It is an intriguing, perhaps even daring premise. The cuckolding fetish is far outside the mainstream, meaning there’s potential to explore its appeal and how it can curdle into something sinister.
Deep Water fulfills none of the tantalizing possibilities. Instead, it settles for a frigid melodrama with two people barely passing as real human beings.
The script, by Zach Helm and Euphoria showrunner Sam Levinson, is partially at fault. They fail to fully develop Vic and Melinda, a critical error since we need to care about them. Shallow mystery takes precedence over specificity. We don’t know how Vic and Melinda ended up in this one-sided open marriage. Besides a desire to maintain the family unit, we don’t understand what keeps them in this terrible arrangement. (I’d imagine the barely-disguised animosity and the affairs are more toxic to their child than two separate households.) They say they love each other, but who knows why? They scoff every time someone raises divorce, the clear solution to this murderous nightmare. That is supposed to be a satisfactory answer; it’s not at all.

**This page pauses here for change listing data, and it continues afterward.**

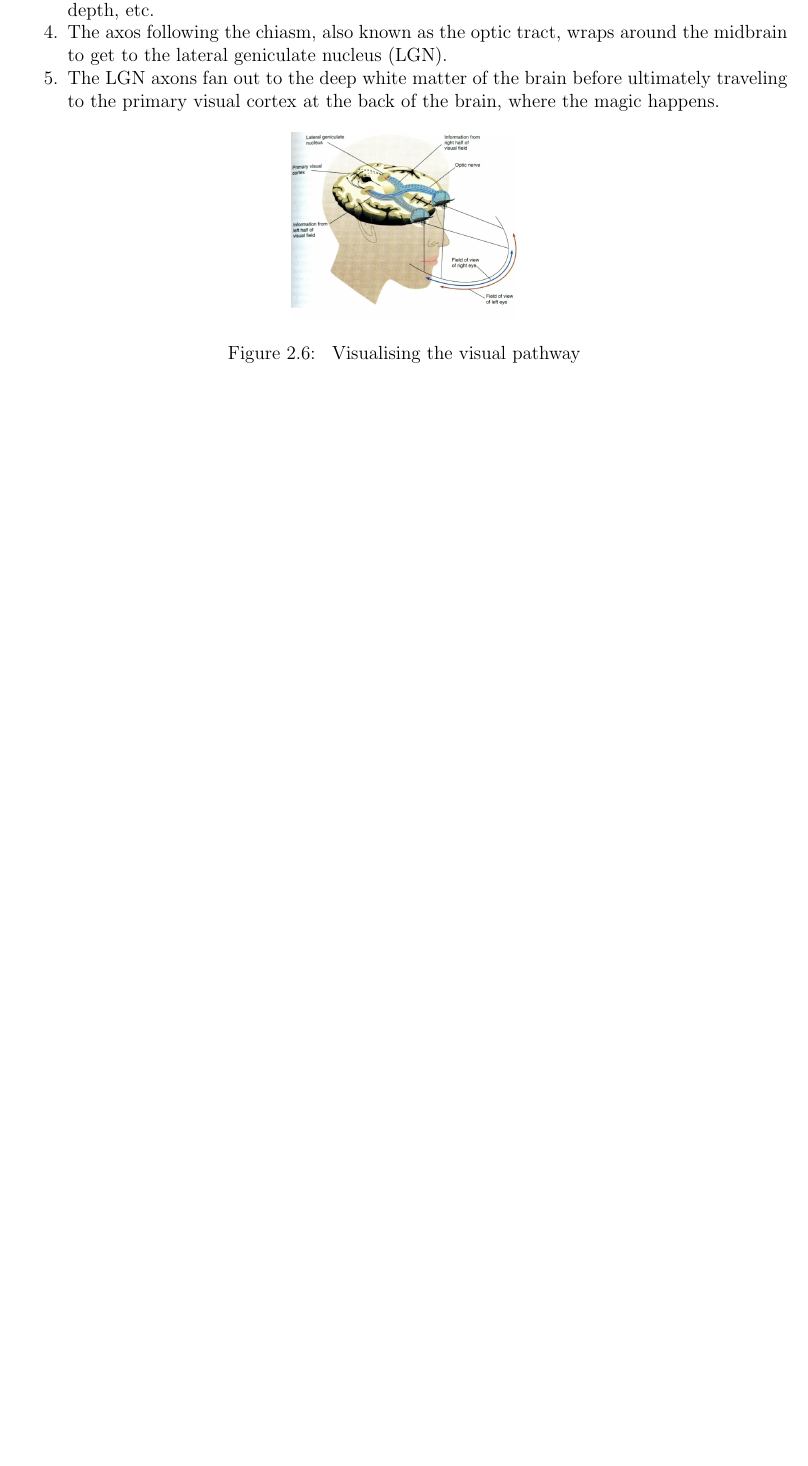
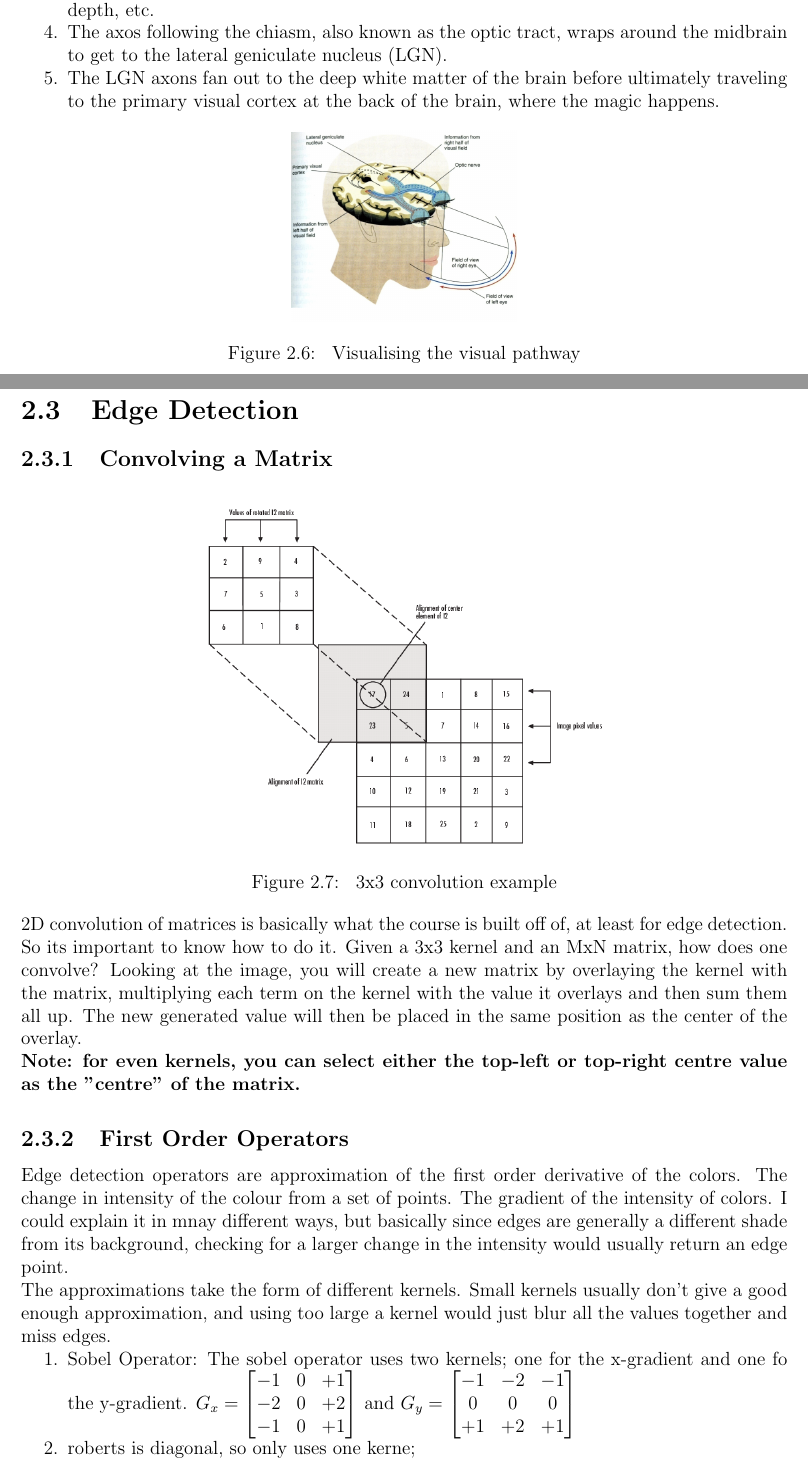
Before and after one commit to SalamM1/studyguideY2, a LaTeX document (studyguide.tex, which reads modules/vision.tex): part of page 25 of 33 before the commit and two parts of pages 25 and 26 of 35 after it, the two joined at a grey line, cut so that both start at the same text, the shorter picture padded with empty space. Compiled offline with pdfLaTeX.

Commit message:
WIP vision notes

```diff
--- a/modules/vision.tex
+++ b/modules/vision.tex
@@ -59,3 +59,33 @@ Ganglion cells have a higher action potential rate depending on the intensity an
 		{vision/visualpathway}}
 	\caption{\label{fig:lens} Visualising the visual pathway}
 \end{figure}
+
+\section{Edge Detection}
+\subsection{Convolving a Matrix}
+\begin{figure}[!htb]
+	\center{\includegraphics[width=9cm]
+		{vision/convolve}}
+	\caption{\label{fig:convolve} 3x3 convolution example}
+\end{figure}
+2D convolution of matrices is basically what the course is built off of, at least for edge detection. So its important to know how to do it. Given a 3x3 kernel and an MxN matrix, how does one convolve? Looking at the image, you will create a new matrix by overlaying the kernel with the matrix, multiplying each term on the kernel with the value it overlays and then sum them all up. The new generated value will then be placed in the same position as the center of the overlay.
+
+\textbf{Note: for even kernels, you can select either the top-left or top-right centre value as the "centre" of the matrix.}
+
+\subsection{First Order Operators}
+Edge detection operators are approximation of the first order derivative of the colors. The change in intensity of the colour from a set of points. The gradient of the intensity of colors. I could explain it in mnay different ways, but basically since edges are generally a different shade from its background, checking for a larger change in the intensity would usually return an edge point.
+\newline
+The approximations take the form of different kernels. Small kernels usually don't give a good enough approximation, and using too large a kernel would just blur all the values together and miss edges.
+\begin{enumerate}
+	\item Sobel Operator: The sobel operator uses two kernels; one for the x-gradient and one fo the y-gradient. $G_x =
+	\begin{bmatrix}
+		-1 & 0 & +1 \\
+		-2 & 0 & +2 \\
+		-1 & 0 & +1
+	\end{bmatrix}$ and $G_y =
+		\begin{bmatrix}
+	-1 & -2 & -1 \\
+	0 & 0 & 0 \\
+	+1 & +2 & +1
+	\end{bmatrix}$
+	\item roberts is diagonal, so only uses one kerne;
+\end{enumerate}
@@ -61,0 +98 @@ Ganglion cells have a higher action potential rate depending on the intensity an
+\subsection{Canny Edge Detection}
```
Also changed, not shown: images/vision/convolve.PNG (added), studyguide.pdf, modules/vision.tex (10 more changed lines).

The emptiness poisoning the characterization also poisons the plot. Deep Water relentlessly teases the true nature of Vic and Melinda’s arrangement. Is Vic really a serial killer of his wife’s lovers? Is Melinda complicit in Vic’s crimes, or even an active participant? Are Vic and Melinda acting out some psychosexual kink to spice up their dying marriage? Every answer (yes, no, and I wish) is disappointing, swerving from something worthwhile towards something bizarre and banal. When you reach the third act – when the film hops off the narrative rails – you will either roll your eyes in exhaustion or laugh at the absurdity. Neither are reactions you should have with an erotic thriller.

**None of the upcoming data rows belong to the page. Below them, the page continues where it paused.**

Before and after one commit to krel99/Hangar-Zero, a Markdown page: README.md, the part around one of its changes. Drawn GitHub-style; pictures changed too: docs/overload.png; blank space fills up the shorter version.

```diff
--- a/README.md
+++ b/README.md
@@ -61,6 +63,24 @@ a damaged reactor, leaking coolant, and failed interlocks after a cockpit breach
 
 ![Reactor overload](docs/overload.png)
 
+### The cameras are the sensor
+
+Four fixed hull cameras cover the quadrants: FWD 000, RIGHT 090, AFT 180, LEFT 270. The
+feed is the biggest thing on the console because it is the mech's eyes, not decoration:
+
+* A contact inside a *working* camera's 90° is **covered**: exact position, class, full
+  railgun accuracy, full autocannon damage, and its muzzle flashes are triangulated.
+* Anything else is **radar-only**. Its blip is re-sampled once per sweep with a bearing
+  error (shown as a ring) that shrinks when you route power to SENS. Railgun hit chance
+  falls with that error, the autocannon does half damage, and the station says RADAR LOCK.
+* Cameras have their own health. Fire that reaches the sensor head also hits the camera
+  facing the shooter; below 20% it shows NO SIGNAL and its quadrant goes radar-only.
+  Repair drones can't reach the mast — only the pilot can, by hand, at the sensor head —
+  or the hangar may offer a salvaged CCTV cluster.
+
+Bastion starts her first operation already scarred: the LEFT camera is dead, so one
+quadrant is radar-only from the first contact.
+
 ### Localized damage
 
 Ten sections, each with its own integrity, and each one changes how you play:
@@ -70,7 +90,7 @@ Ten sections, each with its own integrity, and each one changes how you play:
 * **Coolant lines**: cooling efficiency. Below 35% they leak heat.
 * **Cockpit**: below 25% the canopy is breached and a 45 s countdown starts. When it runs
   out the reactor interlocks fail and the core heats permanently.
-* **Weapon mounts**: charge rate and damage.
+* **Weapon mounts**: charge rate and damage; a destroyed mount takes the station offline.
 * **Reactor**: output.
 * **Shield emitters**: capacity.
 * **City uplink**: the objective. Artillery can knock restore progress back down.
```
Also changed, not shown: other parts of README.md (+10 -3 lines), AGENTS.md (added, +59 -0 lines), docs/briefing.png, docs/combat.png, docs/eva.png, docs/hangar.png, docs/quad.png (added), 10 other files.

Deep Water, not satisfied with lacking thrills, is also decidedly unsexy. That might be the point; their marriage is supposed to be on life support. However, the absence of heat or even mild warmth is jarring. Lyne crafts an undeniably handsome and stylish film, but it feels coldly remote, even when it’s capturing the film’s surprisingly few intimate moments. It doesn’t help that the central couple has very little chemistry. Ana de Armas and Ben Affleck are a startlingly mismatched pair. They are unable to convince us that Vic and Melinda were ever a loving, sexual, or even functional couple. (The scene in the teaser trailer is practically false advertising.) It takes a near act of violence for something to spark between them, which is not-so-coincidentally and disturbingly the film’s best scene.

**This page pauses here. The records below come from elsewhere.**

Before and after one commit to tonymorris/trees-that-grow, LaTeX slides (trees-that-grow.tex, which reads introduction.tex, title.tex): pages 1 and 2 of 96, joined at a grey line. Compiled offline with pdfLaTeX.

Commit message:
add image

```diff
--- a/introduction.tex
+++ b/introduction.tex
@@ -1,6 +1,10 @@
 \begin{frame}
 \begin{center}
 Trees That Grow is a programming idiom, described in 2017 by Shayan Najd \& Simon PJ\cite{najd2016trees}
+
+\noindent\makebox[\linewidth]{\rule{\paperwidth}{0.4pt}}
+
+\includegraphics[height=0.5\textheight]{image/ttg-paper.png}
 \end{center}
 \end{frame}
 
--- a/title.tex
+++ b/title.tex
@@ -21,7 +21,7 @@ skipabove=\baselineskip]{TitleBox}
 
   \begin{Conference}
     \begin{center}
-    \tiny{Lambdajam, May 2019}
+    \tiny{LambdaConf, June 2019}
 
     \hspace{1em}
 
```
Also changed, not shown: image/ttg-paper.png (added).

To de Armas’ credit, she does seem to understand the assignment. She is fascinating to watch, her piercing eyes and slinky physicality simmering with the kind of unpredictable volatility that Glenn Close brought to Fatal Attraction. She is the sole source of any genuine sex appeal that Deep Water manages to scrounge up. Unfortunately for her, Affleck is no Michael Douglas. He can’t keep up with her fiery presence, and, frankly, he doesn’t try. He is more comfortable without her, peeling back Vic’s nice-guy facade to reveal the menace beneath. (He’s also good at playing dad to the daughter, who’s more aware of his darkness than he realizes. Again, another wasted possibility.)
Deep Water is such a misfire that it makes you wonder if it’s actually a meta-commentary. Maybe Lyne has decided filmgoers don’t deserve a good old-fashioned dangerous romp after we settled for lighter, sexless fare? If that is the case, then he succeeded. If Fifty Shades of Grey had bruised the erotic thriller genre, Deep Water might have landed a fatal blow. Pulses won’t be racing, but don’t be surprised if people looking for divorce court are.